Over at Baseball America, John Manuel ran down all the No. 1 overall prospects Baseball America has ever chosen, from best (Alex Rodriguez) to worst (click over there). At the bottom of the post, he switches things up and talks about prospect no. 100:
Most years, two spots end up getting the most debate on the Top 100 Prospects list. Even if it’s a slam dunk decision, everyone feels the need to discuss who ends up at No. 1. And then as the list is being wrapped up, we like to debate about who should land at No. 100.
Unlike the other spots at the back of the list, No. 100 has turned into something special, our own verson of Mr. Irrelevant. For the first few years of the list, it was just another ranking. But in 1993, the spot started to be given to a player for a reason. Sometimes it’s a young player who is risky but has the tools to quickly climb the list. Sometimes the honor is given to an older player who has an unusual background, or a one-time top prospect who has fallen off because of injury or general ineffectiveness.
So, knowing that there is special care put into this spot, extra debate, perhaps more attention, more intention: Would you expect no. 100 prospects to end up being more or less accurate picks?
- Hypothesis 1 (Ben Lindbergh): The 100s will do better than expected because the extra focus put on the spot will capture special intuition the rankers have about him.
- Hypothesis 2 (R.J. Anderson): The 100s will do better because they will fit a certain type of player with more upside; a few big hits will put them over the top.
- Hypothesis 3 (Sam Miller): The 100s will do worse because the rankers will fall into the pundit trap: Trying to be interesting instead of accurate, they will overlook the flaws that made the player drop out of the top 99 in the first place.
We'll compare all the no. 100 prospects to all the no. 99, 98 and 97 prospects in the same time.
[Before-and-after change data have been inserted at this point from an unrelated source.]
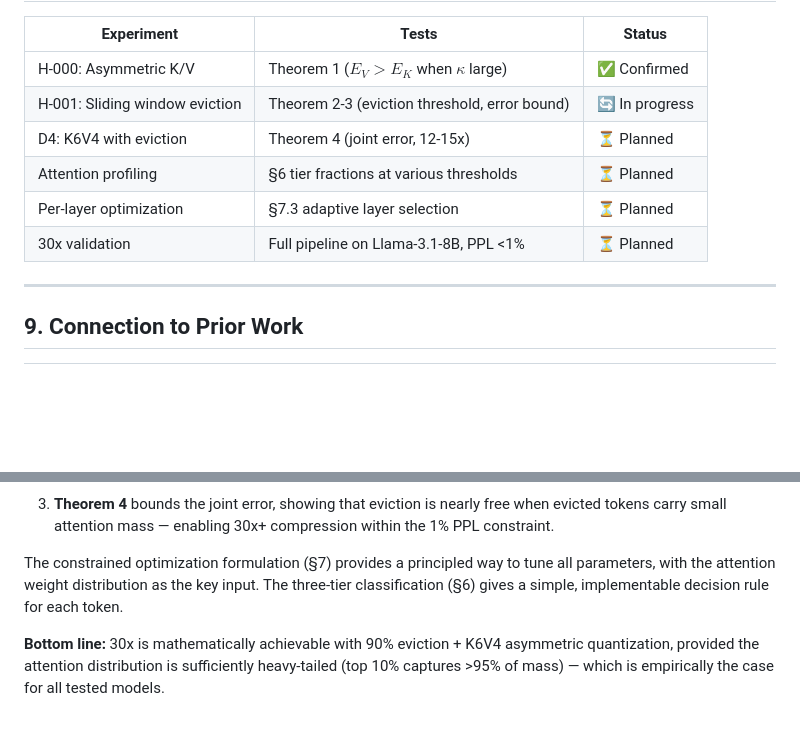
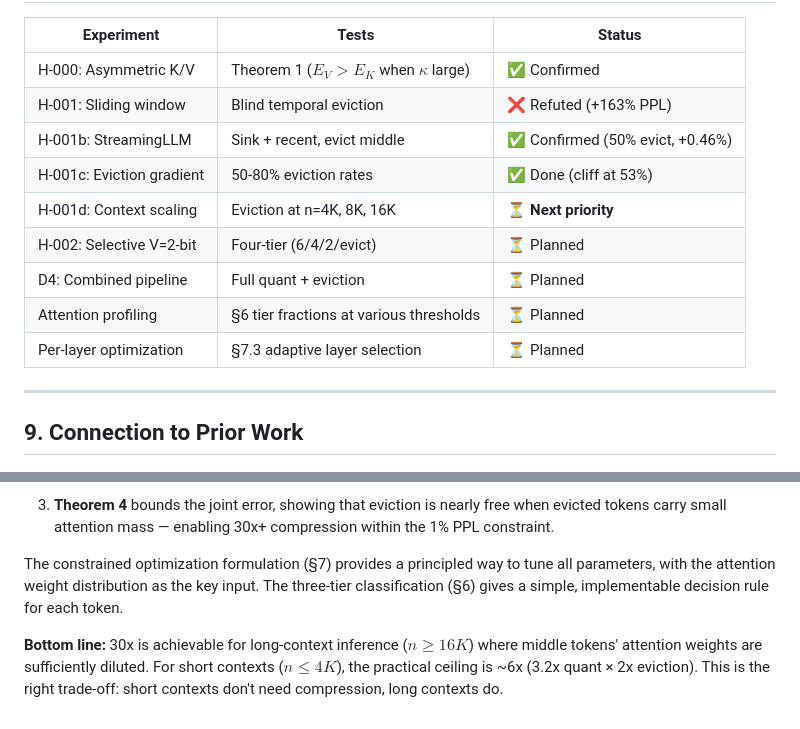
Before and after one commit to sparten0614-cpu/super-kv-compress, a Markdown page: theory/unified-error-bound.md, 2 parts joined by grey strips. Drawn GitHub-style; blank space fills up the shorter version.

```diff
--- a/theory/unified-error-bound.md
+++ b/theory/unified-error-bound.md
@@ -328,11 +384,14 @@ $$\rho = \frac{L \cdot n \cdot 32}{\sum_l z_l \cdot \text{cost}_l^{\text{compres
 | Experiment | Tests | Status |
 |-----------|-------|--------|
 | H-000: Asymmetric K/V | Theorem 1 ($E_V > E_K$ when $\kappa$ large) | ✅ Confirmed |
-| H-001: Sliding window eviction | Theorem 2-3 (eviction threshold, error bound) | 🔄 In progress |
-| D4: K6V4 with eviction | Theorem 4 (joint error, 12-15x) | ⏳ Planned |
+| H-001: Sliding window | Blind temporal eviction | ❌ Refuted (+163% PPL) |
+| H-001b: StreamingLLM | Sink + recent, evict middle | ✅ Confirmed (50% evict, +0.46%) |
+| H-001c: Eviction gradient | 50-80% eviction rates | ✅ Done (cliff at 53%) |
+| H-001d: Context scaling | Eviction at n=4K, 8K, 16K | ⏳ **Next priority** |
+| H-002: Selective V=2-bit | Four-tier (6/4/2/evict) | ⏳ Planned |
+| D4: Combined pipeline | Full quant + eviction | ⏳ Planned |
 | Attention profiling | §6 tier fractions at various thresholds | ⏳ Planned |
 | Per-layer optimization | §7.3 adaptive layer selection | ⏳ Planned |
-| 30x validation | Full pipeline on Llama-3.1-8B, PPL <1% | ⏳ Planned |
 
 ---
 
@@ -361,4 +420,4 @@ The unified error bound provides three key contributions:
 
 The constrained optimization formulation (§7) provides a principled way to tune all parameters, with the attention weight distribution as the key input. The three-tier classification (§6) gives a simple, implementable decision rule for each token.
 
-**Bottom line:** 30x is mathematically achievable with 90% eviction + K6V4 asymmetric quantization, provided the attention distribution is sufficiently heavy-tailed (top 10% captures >95% of mass) — which is empirically the case for all tested models.
+**Bottom line:** 30x is achievable for long-context inference ($n \geq 16K$) where middle tokens' attention weights are sufficiently diluted. For short contexts ($n \leq 4K$), the practical ceiling is ~6x (3.2x quant × 2x eviction). This is the right trade-off: short contexts don't need compression, long contexts do.
```
Also changed, not shown: other parts of theory/unified-error-bound.md (+57 -1 lines).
First, the lists:
Given the likelihood of failure for any prospect ranked this low, the ones who turned out to have long careers stand out like bold-face. You've probably already deduced, by a quick skim, what the numbers are going to add up to, but let's add up some numbers. All career WARPs below replacement level are rounded up to 0. DNP = no major-league appearances.
|Year||No. 100||No. 99||No. 98||No. 97||97-99 (Avg)|
Big table, but: The no. 100 prospects do a) better than no. 99, but b) worse than nos. 97-99, and considering there's no real difference between being ranked 97th and 99th I'd consider that more telling. Of course, as you can see from the gap between the 97s and the 99s in value produced, there's naturally going to be a wide range of outcomes for any group of 20 prospects–I'd consider that even more telling. No. 100 prospects were less likely to play in the majors. And, of course, many of these players' careers are still to be written. Christian Villanueva might still turn into a Hall-of-Fame… pitcher? Catcher? I don't really know who that guy is. Anyway, I'm going to go ahead and claim victory for my hypothesis, and all in all I'd consider this to have been a nice excuse to remember that Roger Salkeld existed.